Records for this task:
★ ★ ★ ★

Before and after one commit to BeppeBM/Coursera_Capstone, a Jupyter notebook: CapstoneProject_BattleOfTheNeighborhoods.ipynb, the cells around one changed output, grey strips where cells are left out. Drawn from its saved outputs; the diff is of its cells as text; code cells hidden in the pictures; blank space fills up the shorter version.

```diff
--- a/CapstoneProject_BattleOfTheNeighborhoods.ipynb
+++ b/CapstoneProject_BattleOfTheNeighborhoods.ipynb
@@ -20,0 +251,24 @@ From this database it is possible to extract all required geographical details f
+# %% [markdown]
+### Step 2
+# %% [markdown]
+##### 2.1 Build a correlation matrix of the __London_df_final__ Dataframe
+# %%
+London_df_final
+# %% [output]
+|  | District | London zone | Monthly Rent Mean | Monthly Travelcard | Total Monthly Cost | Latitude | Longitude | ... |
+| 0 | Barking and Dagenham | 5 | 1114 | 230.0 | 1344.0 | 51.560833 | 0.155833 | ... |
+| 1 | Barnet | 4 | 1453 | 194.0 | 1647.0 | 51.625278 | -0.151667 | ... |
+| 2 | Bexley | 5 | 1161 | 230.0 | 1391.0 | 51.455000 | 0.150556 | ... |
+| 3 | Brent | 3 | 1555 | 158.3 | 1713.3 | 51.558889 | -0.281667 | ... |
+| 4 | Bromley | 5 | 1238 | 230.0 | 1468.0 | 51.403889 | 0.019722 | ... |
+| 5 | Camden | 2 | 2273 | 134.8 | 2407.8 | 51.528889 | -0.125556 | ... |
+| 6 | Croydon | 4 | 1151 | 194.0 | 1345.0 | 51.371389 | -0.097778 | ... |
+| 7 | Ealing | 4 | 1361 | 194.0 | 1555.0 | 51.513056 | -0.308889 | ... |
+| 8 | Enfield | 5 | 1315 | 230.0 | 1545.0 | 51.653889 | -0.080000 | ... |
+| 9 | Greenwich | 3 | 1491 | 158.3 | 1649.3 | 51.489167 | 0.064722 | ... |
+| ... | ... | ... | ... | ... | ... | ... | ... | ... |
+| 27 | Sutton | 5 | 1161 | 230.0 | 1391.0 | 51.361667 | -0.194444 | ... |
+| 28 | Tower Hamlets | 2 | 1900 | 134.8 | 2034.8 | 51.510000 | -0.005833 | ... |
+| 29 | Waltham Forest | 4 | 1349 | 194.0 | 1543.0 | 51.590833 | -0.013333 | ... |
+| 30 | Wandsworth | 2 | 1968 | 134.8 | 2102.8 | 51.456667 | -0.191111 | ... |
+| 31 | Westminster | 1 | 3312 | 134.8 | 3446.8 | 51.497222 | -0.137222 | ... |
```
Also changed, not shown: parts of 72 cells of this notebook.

★ ★ ★ ★

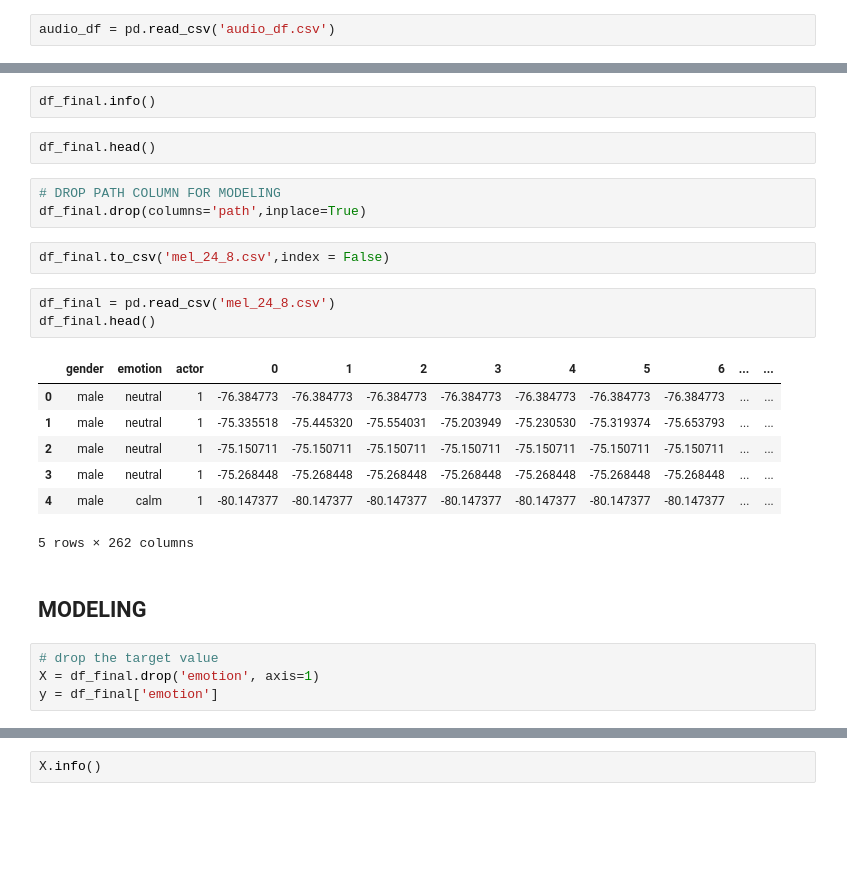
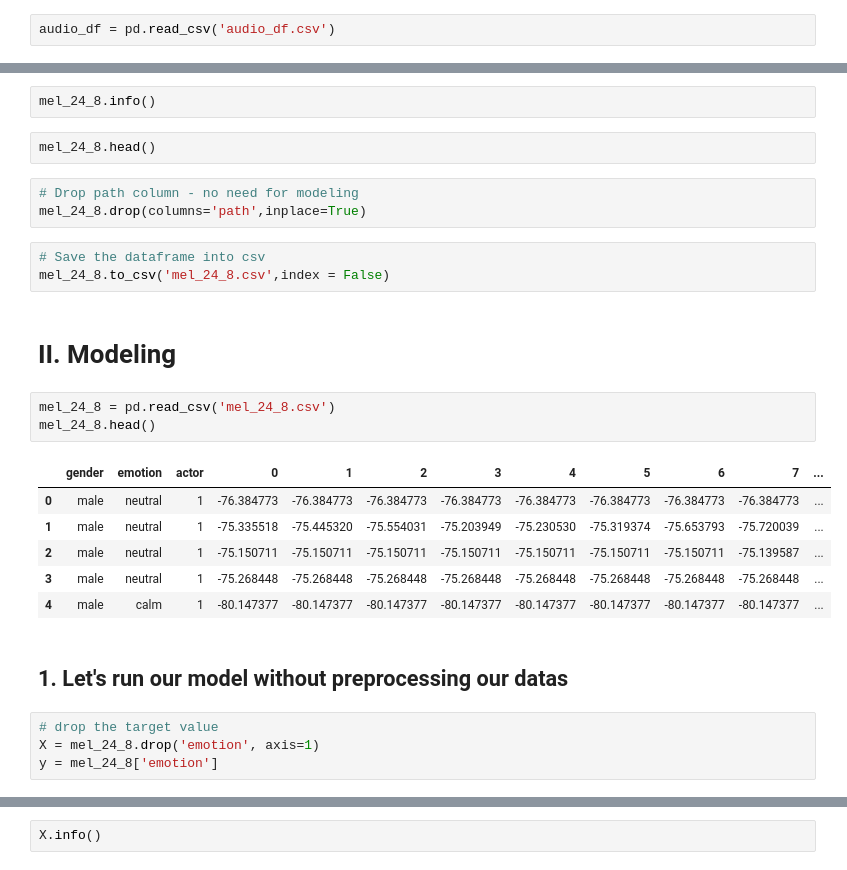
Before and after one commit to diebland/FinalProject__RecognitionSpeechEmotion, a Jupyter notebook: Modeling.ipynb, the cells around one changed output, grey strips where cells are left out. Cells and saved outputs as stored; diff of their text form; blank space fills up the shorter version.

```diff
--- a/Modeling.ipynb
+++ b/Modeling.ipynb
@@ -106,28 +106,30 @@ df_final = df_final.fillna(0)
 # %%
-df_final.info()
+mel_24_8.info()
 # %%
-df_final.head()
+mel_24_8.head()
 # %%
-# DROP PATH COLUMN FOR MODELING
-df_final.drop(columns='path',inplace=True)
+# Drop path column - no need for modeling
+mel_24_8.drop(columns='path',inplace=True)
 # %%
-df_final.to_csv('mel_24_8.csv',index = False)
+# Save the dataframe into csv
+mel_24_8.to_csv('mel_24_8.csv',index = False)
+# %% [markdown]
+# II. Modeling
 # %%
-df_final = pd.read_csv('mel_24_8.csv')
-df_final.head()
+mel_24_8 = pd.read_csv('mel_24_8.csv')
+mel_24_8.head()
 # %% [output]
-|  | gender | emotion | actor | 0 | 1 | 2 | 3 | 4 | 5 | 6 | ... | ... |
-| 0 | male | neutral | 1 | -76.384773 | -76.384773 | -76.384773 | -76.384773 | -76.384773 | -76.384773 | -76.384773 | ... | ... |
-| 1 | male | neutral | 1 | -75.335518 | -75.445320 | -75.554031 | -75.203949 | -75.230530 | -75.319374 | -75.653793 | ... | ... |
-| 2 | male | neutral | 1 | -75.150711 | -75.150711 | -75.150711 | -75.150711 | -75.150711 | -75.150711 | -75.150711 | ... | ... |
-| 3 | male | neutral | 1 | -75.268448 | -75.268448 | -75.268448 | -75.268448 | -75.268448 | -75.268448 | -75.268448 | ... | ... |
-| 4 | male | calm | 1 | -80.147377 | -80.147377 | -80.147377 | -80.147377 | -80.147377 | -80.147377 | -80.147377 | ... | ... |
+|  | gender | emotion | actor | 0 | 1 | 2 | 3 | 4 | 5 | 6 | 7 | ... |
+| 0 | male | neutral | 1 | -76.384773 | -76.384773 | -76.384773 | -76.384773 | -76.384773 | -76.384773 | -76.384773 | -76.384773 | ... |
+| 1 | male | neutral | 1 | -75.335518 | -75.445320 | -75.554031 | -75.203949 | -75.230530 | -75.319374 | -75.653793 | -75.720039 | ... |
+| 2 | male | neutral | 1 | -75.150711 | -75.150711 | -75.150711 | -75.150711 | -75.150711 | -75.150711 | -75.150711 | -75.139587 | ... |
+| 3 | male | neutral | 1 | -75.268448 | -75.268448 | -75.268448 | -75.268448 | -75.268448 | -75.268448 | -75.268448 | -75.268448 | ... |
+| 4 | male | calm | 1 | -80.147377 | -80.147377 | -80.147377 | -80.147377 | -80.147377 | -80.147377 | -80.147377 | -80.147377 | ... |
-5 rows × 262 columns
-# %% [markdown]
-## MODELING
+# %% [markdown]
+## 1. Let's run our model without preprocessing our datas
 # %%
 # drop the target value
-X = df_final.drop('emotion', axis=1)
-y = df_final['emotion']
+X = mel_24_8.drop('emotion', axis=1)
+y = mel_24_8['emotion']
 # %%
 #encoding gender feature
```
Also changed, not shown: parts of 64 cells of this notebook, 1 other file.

★ ★ ★ ★

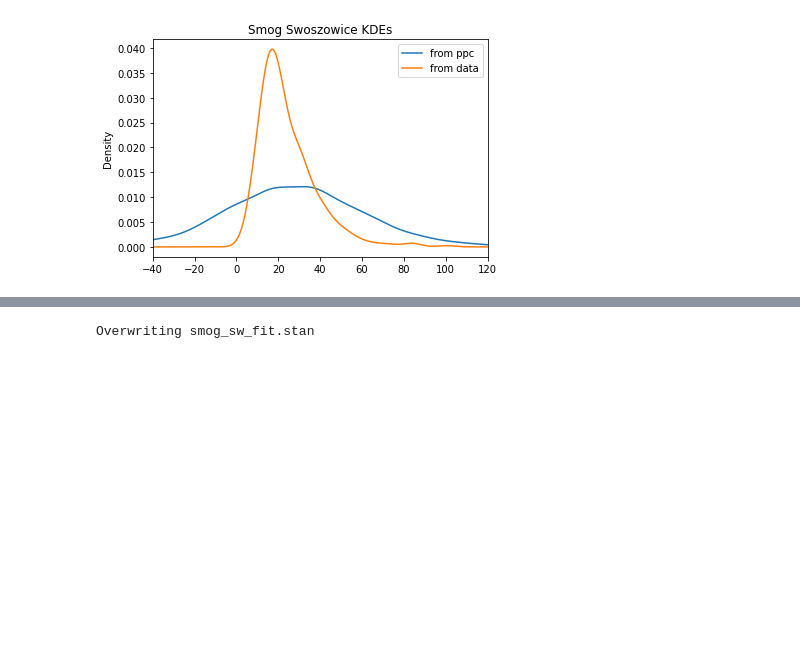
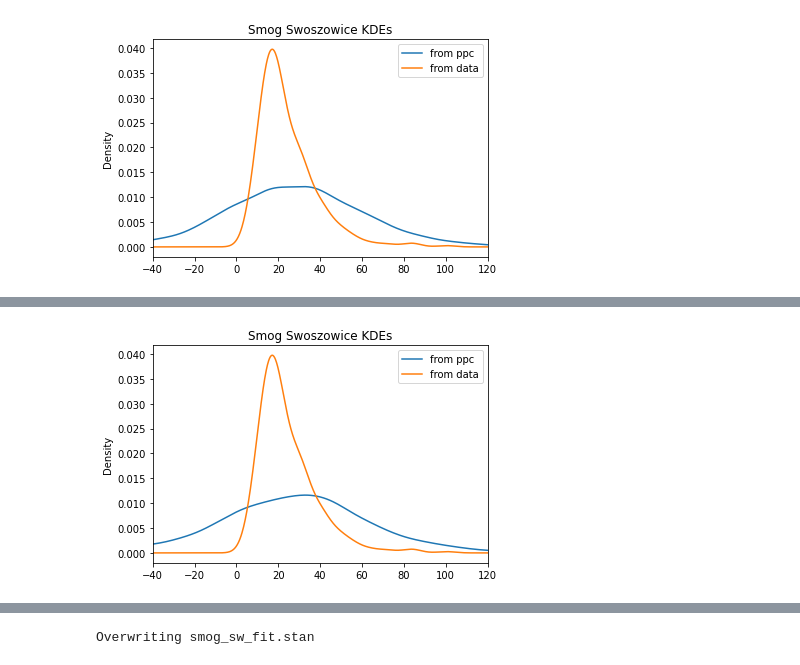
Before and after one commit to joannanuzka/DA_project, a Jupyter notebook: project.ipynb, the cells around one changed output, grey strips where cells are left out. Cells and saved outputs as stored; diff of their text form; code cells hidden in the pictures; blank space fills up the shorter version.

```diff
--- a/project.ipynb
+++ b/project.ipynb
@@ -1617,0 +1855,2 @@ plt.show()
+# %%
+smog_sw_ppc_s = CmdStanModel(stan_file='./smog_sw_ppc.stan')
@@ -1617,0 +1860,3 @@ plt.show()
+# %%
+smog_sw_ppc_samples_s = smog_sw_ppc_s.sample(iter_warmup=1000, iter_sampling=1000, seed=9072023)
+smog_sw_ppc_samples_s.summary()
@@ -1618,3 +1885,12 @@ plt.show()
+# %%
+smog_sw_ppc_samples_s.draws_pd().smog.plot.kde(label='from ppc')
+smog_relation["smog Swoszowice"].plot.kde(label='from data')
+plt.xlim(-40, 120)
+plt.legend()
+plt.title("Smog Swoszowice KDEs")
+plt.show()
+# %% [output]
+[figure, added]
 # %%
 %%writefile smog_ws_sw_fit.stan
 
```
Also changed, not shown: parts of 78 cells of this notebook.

★ ★ ★ ★

Work instructions:
If a line in the data above contains "False", return that line.

Exercise response:
-df_final.to_csv('mel_24_8.csv',index = False)
+mel_24_8.to_csv('mel_24_8.csv',index = False)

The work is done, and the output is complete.